The first jointly-funded initiative under this partnership will be a forest biosecurity surveillance programme designed to detect unwanted forest pests and pathogens in high-risk places.

FOA and MPI recently signed the Commercial Plantation Forestry Sector Operational Agreement for Readiness under the GIA.

Read more: Opinion: Limits needed for forestry
Opinion: Rich returns from afforestation
Strong returns attract new forestry investors


"This agreement establishes a new way of working in partnership between the two organisations and will see a doubling of efforts to improve forest biosecurity readiness," says Andrew Spelman, MPI's Acting Director, Biosecurity Readiness.

"This continuing partnership will build on the considerable contribution the forest industry has made to biosecurity to date, and we look forward to collaborating to improve biosecurity processes and outcomes for New Zealand."

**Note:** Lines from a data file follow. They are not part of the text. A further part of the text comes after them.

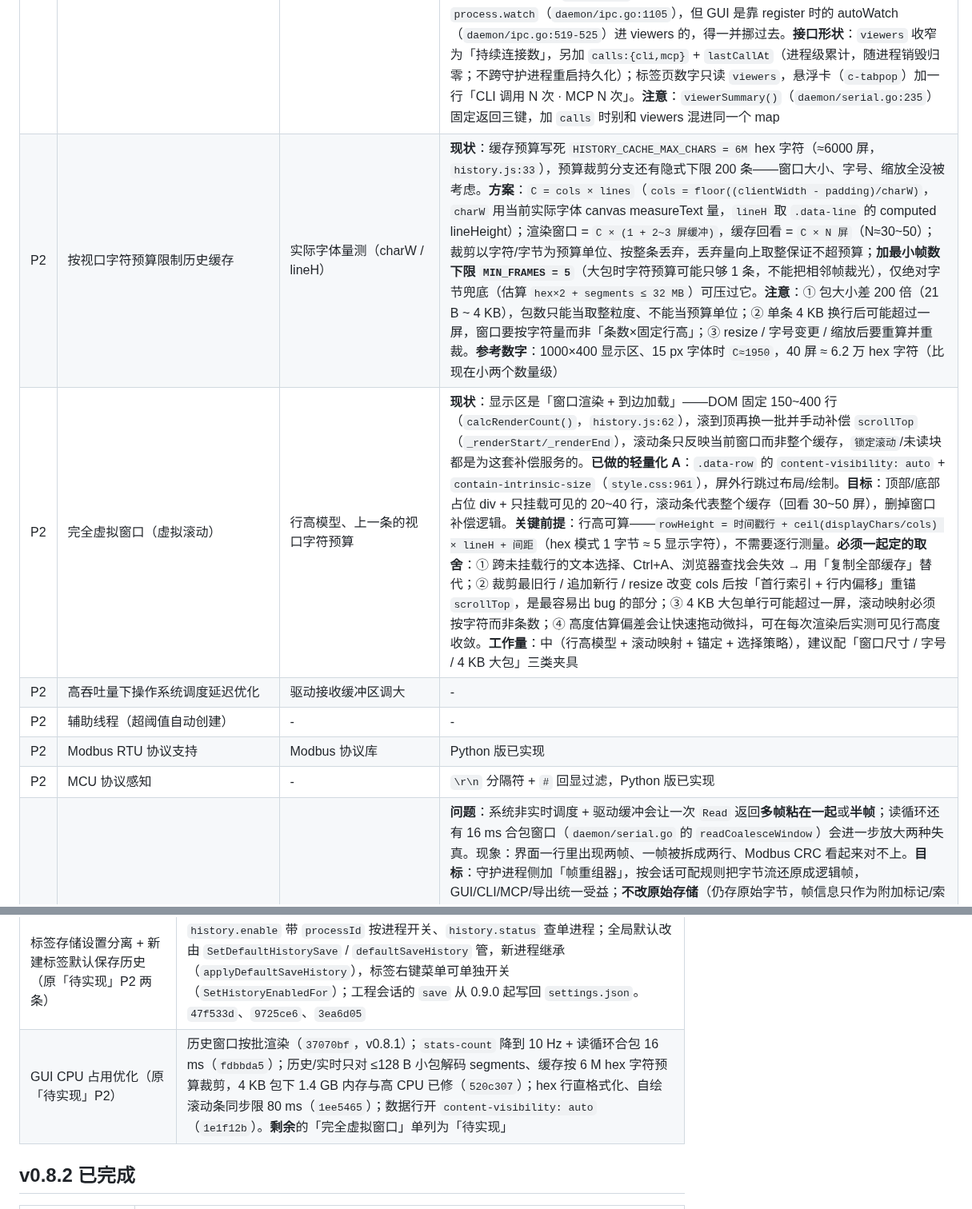
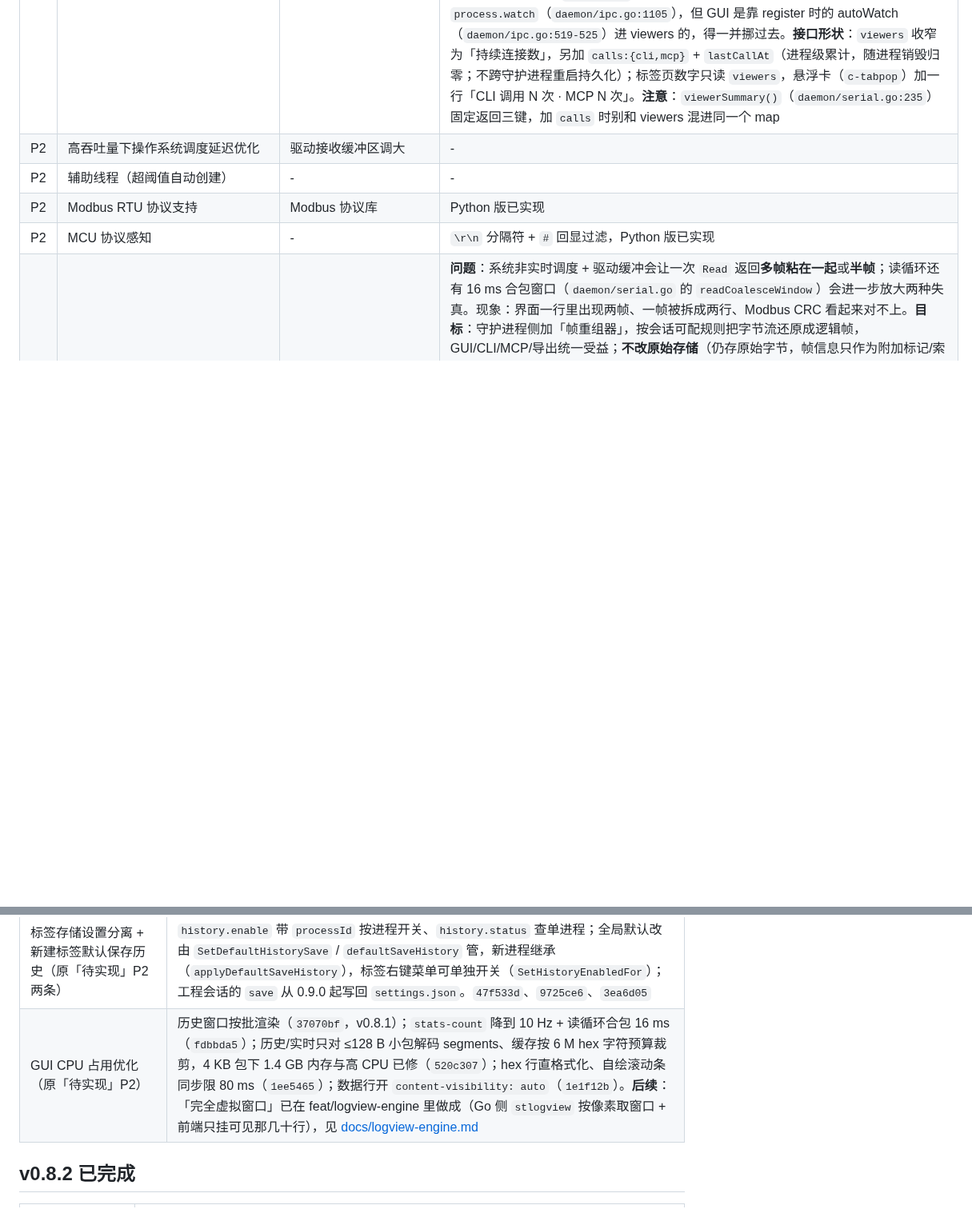
Before and after one commit to nienieai/serial-debugger, a Markdown page: TODO.md, 2 parts joined by grey strips. Shown at 80% size. Rendered like a GitHub page; blank space fills up the shorter version.

```diff
--- a/TODO.md
+++ b/TODO.md
@@ -19,8 +19,6 @@
 | P2 | 远程守护进程（TCP 传输 + 设置分层 + 工作区） | 上一条的端点字段 | **前置认知**：这是三管道回连模型——客户端先建 `st-<clientId>-resp/sub` 两条管道，守护进程再 Dial 回来（`daemon/ipc.go:479-493`），回连解析的是**守护进程自己主机**上的管道名。所以「GUI 与守护进程不在一个地址」不是加字段能解决的，跨机只能走 `\\主机\pipe\…`（SMB，要开 445、依赖 NTLM/空会话），不可取。**第二步（传输）**：加 TCP，并把回连改成**单连接多路复用**（响应/事件本来就带 `id`/`event` 字段、客户端已有 `pending` 表，见 `client/client.go:42-45`；`daemon/ipc.go` 的会话结构要跟着改）+ token 鉴权 + 默认只监听 `127.0.0.1`（显式 `--listen` 才对局域网开放）；非本地端点时 `autostart` 自动失效。**设置分层（与传输解耦，可独立做）**：① **引导层**（必须本地，鸡生蛋：先有地址才知道去问谁）——`[daemon] addr/autostart/label/token`，只由 GUI 读，落在 `settings/gui.ini`；② **共享层**（守护进程拥有，落 `<daemon>/daemon.ini`，**只由守护进程写**；GUI 经 `settings.get`/`settings.set` + 版本号读写，守护进程广播 `settings-changed` 让其它 GUI 刷新）——串口默认值、autosend 间隔、append 后缀、日志语言；③ **本地显示层**（GUI 写 `settings.ini`）——显示模式、hex 格式、字体字号、tab、主题、颜色/图标主题、窗口比例、自动建会话。**硬约束**：设置保存是整文件截断重写（`os.Create`），**一个文件不能有两个写者**——现已按组件拆成 `settings/{gui,cli,daemon}.ini`；共享层仍必须再单独一份文件（不能塞进 `gui.ini`，否则 GUI 保存时会抹掉共享字段）；GUI 本地留一份缓存做离线兜底，连上后以守护进程为准，首次连接用 `settings.seed` 把本地值推上去；远程时守护进程的日志语言必须显式 `settings.set`，否则它读的是自己 exe 旁的旧文件。**第三步（UX）**：工作区切换——最近端点列表 + 每个端点的显示名，切换即换守护进程。**注意**：现在两个 GUI 装在不同目录时会各自写各自的 `settings.ini` 却连同一个守护进程，设置本来就打架，共享层上移正好治这个 |
 | P2 | 网络调试能力 | TCP/UDP 协议栈 | TCP Client/Server、UDP 收发，与串口统一的操作体验 |
 | P2 | 短连接不计入客户端数量，另记调用次数 | 无 | **现象**：CLI/MCP 每条命令、每次工具调用都 `NewDaemonClient` 起一个短会话（`cmd/serial-cli/main.go:98`、`cmd/serial-mcp/tools.go:742`），attach 时 `AddViewer` 广播一次 `process-changed`、命令结束断开再 `RemoveViewer` 广播一次（`daemon/ipc.go:278` / `:429`）——GUI 收到这对 +1/−1，标签页上的客户端数字就「闪一下」。那个数字是 `viewers.gui + cli + mcp`（`frontend/app.js:3560`）。**需求**：非持续连接的调用**不累加客户端数量**，按来源单独记**调用次数**，是独立计数。**待定**：怎么判定「持续」——① 按来源（`gui` 恒持久、`cli`/`mcp` 默认短，但 CLI 也有长会话场景）；② register 加 `persistent` 字段由客户端声明（要改契约，MINOR）；③ 只认显式 `process.watch`（`daemon/ipc.go:1105`），但 GUI 是靠 register 时的 autoWatch（`daemon/ipc.go:519-525`）进 viewers 的，得一并挪过去。**接口形状**：`viewers` 收窄为「持续连接数」，另加 `calls:{cli,mcp}` + `lastCallAt`（进程级累计，随进程销毁归零；不跨守护进程重启持久化）；标签页数字只读 `viewers`，悬浮卡（`c-tabpop`）加一行「CLI 调用 N 次 · MCP N 次」。**注意**：`viewerSummary()`（`daemon/serial.go:235`）固定返回三键，加 `calls` 时别和 viewers 混进同一个 map |
-| P2 | 按视口字符预算限制历史缓存 | 实际字体量测（charW / lineH） | **现状**：缓存预算写死 `HISTORY_CACHE_MAX_CHARS = 6M` hex 字符（≈6000 屏，`history.js:33`），预算裁剪分支还有隐式下限 200 条——窗口大小、字号、缩放全没被考虑。**方案**：`C = cols × lines`（`cols = floor((clientWidth - padding)/charW)`，`charW` 用当前实际字体 canvas measureText 量，`lineH` 取 `.data-line` 的 computed lineHeight）；渲染窗口 = `C × (1 + 2~3 屏缓冲)`，缓存回看 = `C × N 屏`（N≈30~50）；裁剪以字符/字节为预算单位、按整条丢弃，丢弃量向上取整保证不超预算；**加最小帧数下限 `MIN_FRAMES = 5`**（大包时字符预算可能只够 1 条，不能把相邻帧裁光），仅绝对字节兜底（估算 `hex×2 + segments ≤ 32 MB`）可压过它。**注意**：① 包大小差 200 倍（21 B ~ 4 KB），包数只能当取整粒度、不能当预算单位；② 单条 4 KB 换行后可能超过一屏，窗口要按字符量而非「条数×固定行高」；③ resize / 字号变更 / 缩放后要重算并重裁。**参考数字**：1000×400 显示区、15 px 字体时 `C≈1950`，40 屏 ≈ 6.2 万 hex 字符（比现在小两个数量级） |
-| P2 | 完全虚拟窗口（虚拟滚动） | 行高模型、上一条的视口字符预算 | **现状**：显示区是「窗口渲染 + 到边加载」——DOM 固定 150~400 行（`calcRenderCount()`，`history.js:62`），滚到顶再换一批并手动补偿 `scrollTop`（`_renderStart/_renderEnd`），滚动条只反映当前窗口而非整个缓存，`锁定滚动`/未读块都是为这套补偿服务的。**已做的轻量化 A**：`.data-row` 的 `content-visibility: auto` + `contain-intrinsic-size`（`style.css:961`），屏外行跳过布局/绘制。**目标**：顶部/底部占位 div + 只挂载可见的 20~40 行，滚动条代表整个缓存（回看 30~50 屏），删掉窗口补偿逻辑。**关键前提**：行高可算——`rowHeight = 时间戳行 + ceil(displayChars/cols) × lineH + 间距`（hex 模式 1 字节 ≈ 5 显示字符），不需要逐行测量。**必须一起定的取舍**：① 跨未挂载行的文本选择、Ctrl+A、浏览器查找会失效 → 用「复制全部缓存」替代；② 裁剪最旧行 / 追加新行 / resize 改变 cols 后按「首行索引 + 行内偏移」重锚 `scrollTop`，是最容易出 bug 的部分；③ 4 KB 大包单行可能超过一屏，滚动映射必须按字符而非条数；④ 高度估算偏差会让快速拖动微抖，可在每次渲染后实测可见行高度收敛。**工作量**：中（行高模型 + 滚动映射 + 锚定 + 选择策略），建议配「窗口尺寸 / 字号 / 4 KB 大包」三类夹具 |
 | P2 | 高吞吐量下操作系统调度延迟优化 | 驱动接收缓冲区调大 | - |
 | P2 | 辅助线程（超阈值自动创建） | - | - |
 | P2 | Modbus RTU 协议支持 | Modbus 协议库 | Python 版已实现 |
@@ -232,7 +231,7 @@
 | 许可证 MIT → Apache 2.0 | `LICENSE` 换全文 + 新增 `NOTICE`；README / THIRD_PARTY_NOTICES / docs / `wails.json` / 三个 `winres.json` 同步；用 `go-winres make` 重新生成 6 个 `rsrc_windows_*.syso`，exe 的 `LegalCopyright` 与 `FileVersion`（0.8.0 → 0.8.3）一并对齐 |
 | CLI 与守护进程的多色输出（原「待实现」P2） | CLI：错误红、提示黄、`check` 三层状态色、`logs` 按 `[类别]` 着色；`--color=auto\|always\|never` + `NO_COLOR` + 非 TTY 自动无色 + Windows 先开 VT（失败降级）。守护进程控制台同一套类别色，**写进 `daemon.log` 的行仍是纯文本**；JSON 结果与 MCP 永不着色。`df6c4da`、`fdbbda5` |
 | 标签存储设置分离 + 新建标签默认保存历史（原「待实现」P2 两条） | `history.enable` 带 `processId` 按进程开关、`history.status` 查单进程；全局默认改由 `SetDefaultHistorySave` / `defaultSaveHistory` 管，新进程继承（`applyDefaultSaveHistory`），标签右键菜单可单独开关（`SetHistoryEnabledFor`）；工程会话的 `save` 从 0.9.0 起写回 `settings.json`。`47f533d`、`9725ce6`、`3ea6d05` |
-| GUI CPU 占用优化（原「待实现」P2） | 历史窗口按批渲染（`37070bf`，v0.8.1）；`stats-count` 降到 10 Hz + 读循环合包 16 ms（`fdbbda5`）；历史/实时只对 ≤128 B 小包解码 segments、缓存按 6 M hex 字符预算裁剪，4 KB 包下 1.4 GB 内存与高 CPU 已修（`520c307`）；hex 行直格式化、自绘滚动条同步限 80 ms（`1ee5465`）；数据行开 `content-visibility: auto`（`1e1f12b`）。**剩余**的「完全虚拟窗口」单列为「待实现」 |
+| GUI CPU 占用优化（原「待实现」P2） | 历史窗口按批渲染（`37070bf`，v0.8.1）；`stats-count` 降到 10 Hz + 读循环合包 16 ms（`fdbbda5`）；历史/实时只对 ≤128 B 小包解码 segments、缓存按 6 M hex 字符预算裁剪，4 KB 包下 1.4 GB 内存与高 CPU 已修（`520c307`）；hex 行直格式化、自绘滚动条同步限 80 ms（`1ee5465`）；数据行开 `content-visibility: auto`（`1e1f12b`）。**后续**：「完全虚拟窗口」已在 feat/logview-engine 里做成（Go 侧 `stlogview` 按像素取窗口 + 前端只挂可见那几十行），见 [docs/logview-engine.md](docs/logview-engine.md) |
 
 ## v0.8.2 已完成
 
```
Also changed, not shown: other parts of TODO.md (+5 -4 lines).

Chair of the FOA and Farm Forestry Association Biosecurity Committee, David Cormack, says the forest industry is delighted to be working with MPI on the new Forest Biosecurity Surveillance Programme.

"We've worked closely together for a long time but joint-funding is another level and demonstrates the commitment MPI has made to the forest industry."

The FOA have been a GIA signatory since November 2015.

Operational Agreement negotiations began in 2016, with a particular emphasis on cost-sharing forestry surveillance as a readiness activity.

Existing biosecurity readiness work in the sector includes an annual forest health survey, which the Government started in the 1950's, but has been fully funded by industry since the 1990's.

It also includes MPI's High Risk Site Surveillance Programme, which looks for pests and diseases that could affect a range of native and exotic trees, including production species.